     Plot.text(cats_uk_ref.objects(), {
      x: "deploy_on_date",
      y: "animal_id",
      text: "animal_id",
      textAnchor: "end",
      dx: -3

Explore Your Favorite Cat

This section was heavily inspired by Plot’s density mark tutorial . I wanted to see each individual cat’s footprint for their respective week. You can select your favorite cat using the dropdown below. Some cats barely roamed at all, while others went all over the place. With this plot it is really easy to spot some of the outliers. You can play around with the thresholds and bandwidth of the plot as well.

viewof cat = Inputs.select(data.map(d => d.animal_id), {value:"Lightening Bugg", label: "Cat Tag", sort: true, unique: true})
viewof thresholds = Inputs.range([1, 40], {value: 10, step: 1, label: "Thresholds"})
viewof bandwidth = Inputs.range([0, 40], {value: 20, step: 0.2, label: "Bandwidth"})

  marginLeft: 60,
  marks: [
    Plot.density(data.filter((d) => d.animal_id == cat), {x: "location_long", y: "location_lat", bandwidth, thresholds, clip: true}),
    Plot.dot(data.filter((d) => d.animal_id == cat), {x: "location_long", y: "location_lat", })

’s Location in Relation to All Cats

Now that you found you can see where they are relative to all of their cat peers. As you can see there were a bunch in a pretty small area. Try picking another cat and see where they end up on this density plot.

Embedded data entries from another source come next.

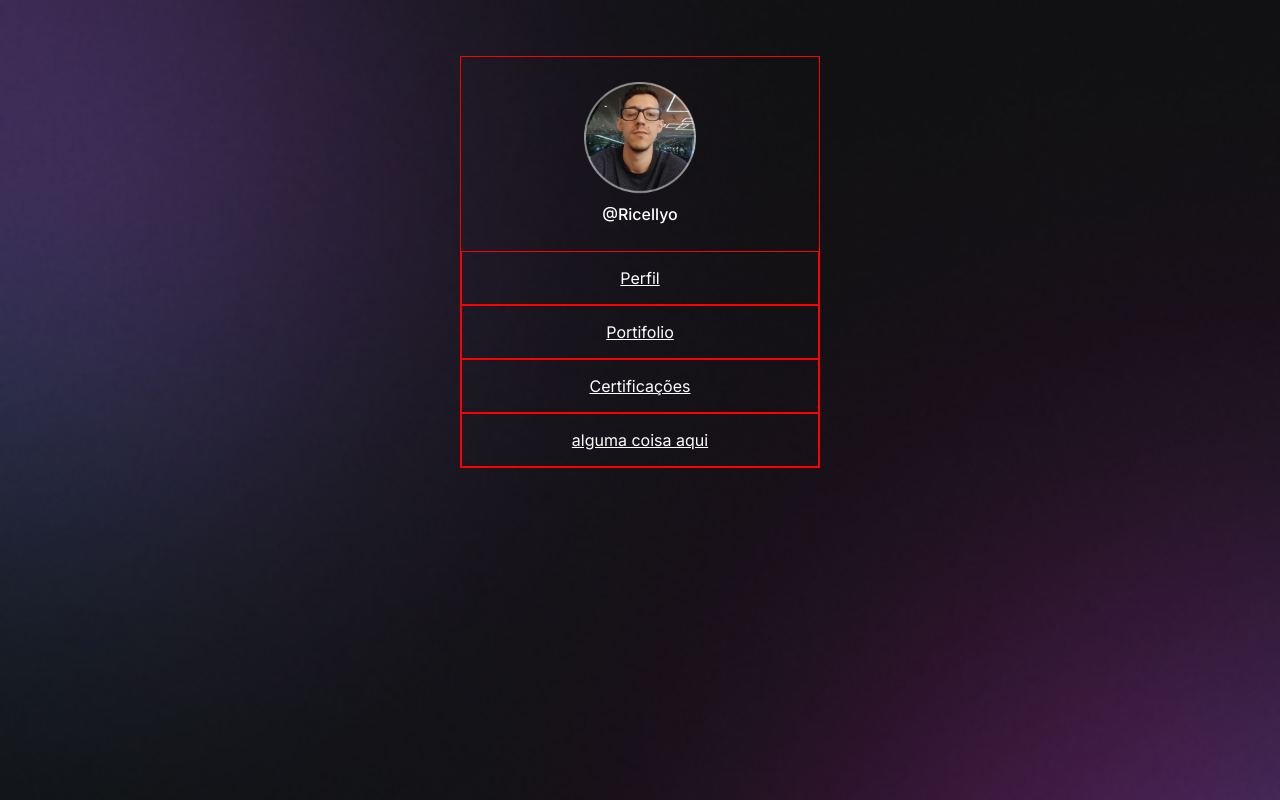
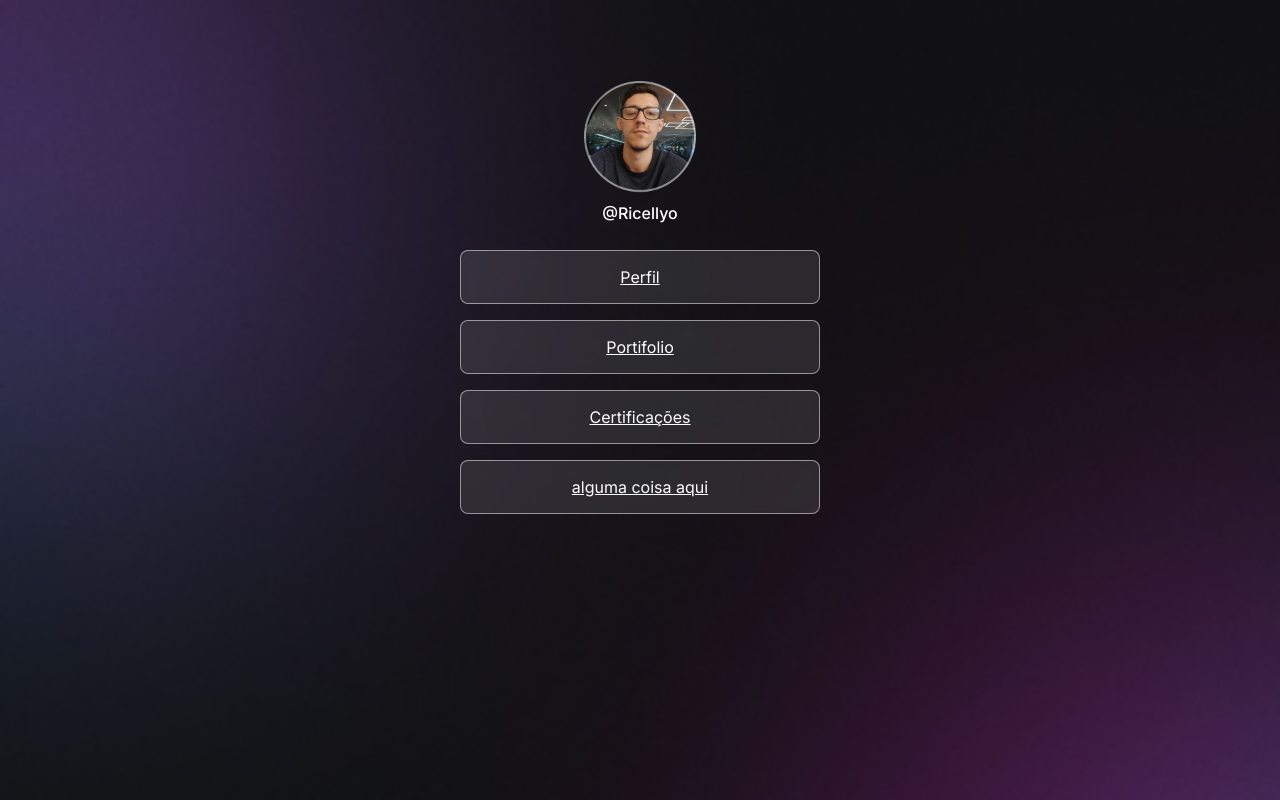
Before and after one commit to Ricellyo/AgregadorD_links, a plain HTML site: page index.html in a window 1280 px wide. Drawn offline with Linux system fonts and the light colour scheme.

Commit message:
alinhando elementos com flex e aplicando propriedades

```diff
--- a/style.css
+++ b/style.css
@@ -11,7 +11,7 @@ body * {
   color: #ffffff;
 }
 #container {
-  border: 1px solid red;
+  /* border: 1px solid red;  */
   width: 360px;
   /* height: 712px; */
   margin: 56px auto 0px;
@@ -36,12 +36,22 @@ body * {
 /* perfil concluido e iniciando as caixas de links  */
 ul {
   list-style: none;
+
+  display: flex;
+  flex-direction: column;
+  gap: 16px;
 }
-ul li{
-  border: 1px solid red;
+ul li a{
+  /* border: 1px solid red; */
   display: flex;
   justify-content: center;
-  align-items: center   ;
+  align-items: center ;
   padding: 16px 24px;
 
+  background: rgba(255, 255, 255, 0.1);
+  border: 1px solid rgba(255, 255, 255, 0.5);
+  border-radius: 8px;
+
+  backdrop-filter: blur(4px);
+  -webkit-backdrop-filter: blur(4px);
 }
```
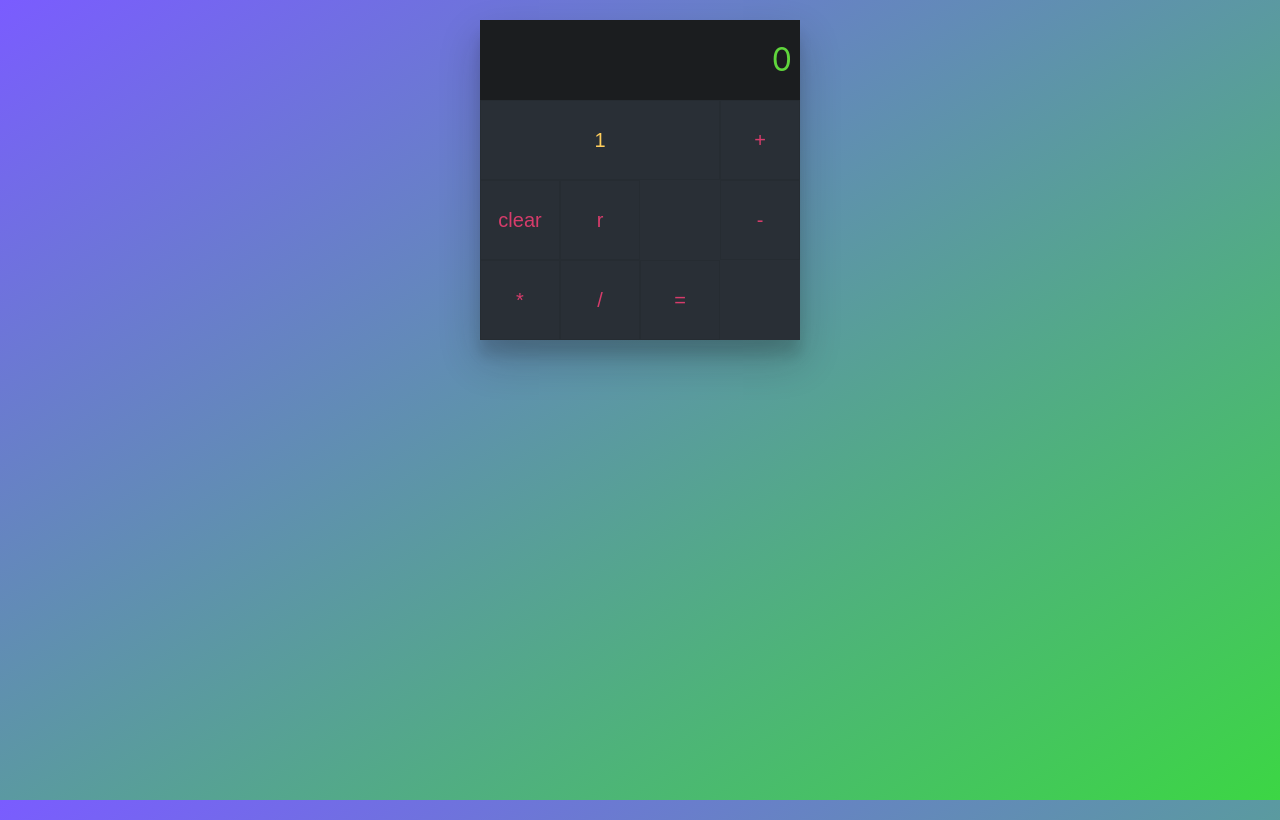
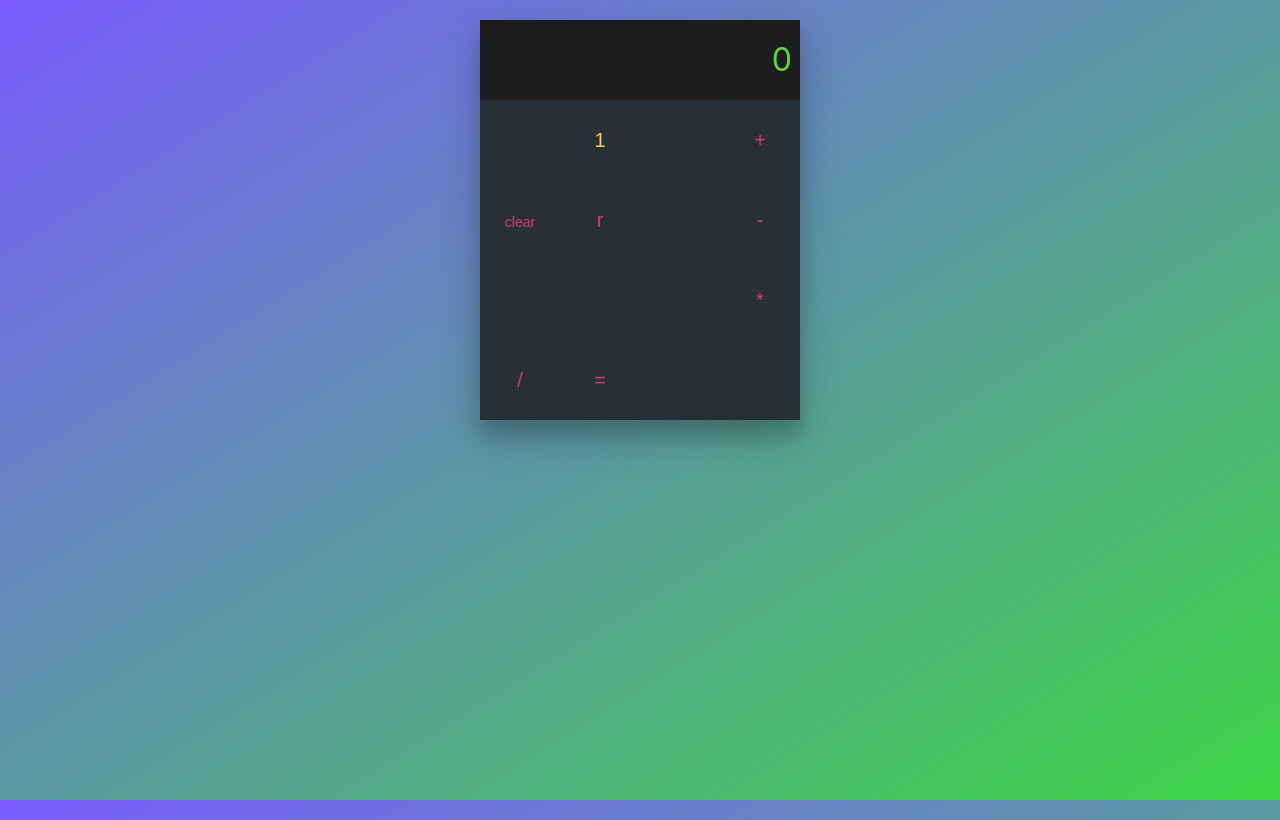
Before and after one commit to Zitle-Nancy/calculator, a React (Create React App) app: page / in a window 1280 px wide. Built offline with nearby package versions, Linux system fonts and the light colour scheme.

Commit message:
feat: create Button.css and add buttonType props in Functions component

```diff
--- /dev/null
+++ b/src/components/Button.css
@@ -0,0 +1,3 @@
+.button-long-text {
+  font-size: 14px;
+}
--- a/src/components/Button.jsx
+++ b/src/components/Button.jsx
@@ -1,4 +1,6 @@
 import PropTypes  from "react";
+import './Button.css';
+
 const Button = ({buttonType ,text, clickHandler}) => {
   return(
     <button className={buttonType} onClick={() => clickHandler(text)}>
--- a/src/components/Functions.jsx
+++ b/src/components/Functions.jsx
@@ -3,8 +3,8 @@ import PropTypes from 'prop-types'
 const Functions = ({onContentClear,onDelete }) => {
   return(
     <section className="functions">
-      <Button text="clear" clickHandler={onContentClear}/>
-      <Button text="r" clickHandler={onDelete}/>
+      <Button buttonType="button-long-text" text="clear" clickHandler={onContentClear}/>
+      <Button buttonType="&larr;" text="r" clickHandler={onDelete}/>
     </section>
   )
 }
```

density.legend("color", {marginLeft: 5, label: "Density"})
density = Plot.plot({
  inset: 40,
  marginLeft: 40,
  color: {
    scheme: "ylgnbu",
  marks: [
    Plot.density(data, {x: "location_long", y: "location_lat", fill: "density", clip: true}),
    Plot.dot(data.filter((d) => d.animal_id == cat), {x: "location_long", y: "location_lat", stroke:"red", }),
    Plot.text(data.filter((d) => d.animal_id == cat), {x: "location_long", y: "location_lat", dx: 7, fill: "currentColor", stroke: "white", textAnchor: "start", text: (d) => `${cat}`}),


Last thing, I have been following Felt on twitter for a while now. I saw this tweet and immediately needed to try it. It was super simple to just drag and drop a .csv file and get going. Check it out! You should be able to edit this map if you create your own Felt account. Thanks for reading!

<iframe width="100%" height="600" frameborder="0" title="Felt Map" src="https://felt.com/embed/map/UK-Cats-Qkc0B5HpTzuh4xoLFJ446A?lat=50.418463&lon=-4.789399&zoom=9.138"></iframe>`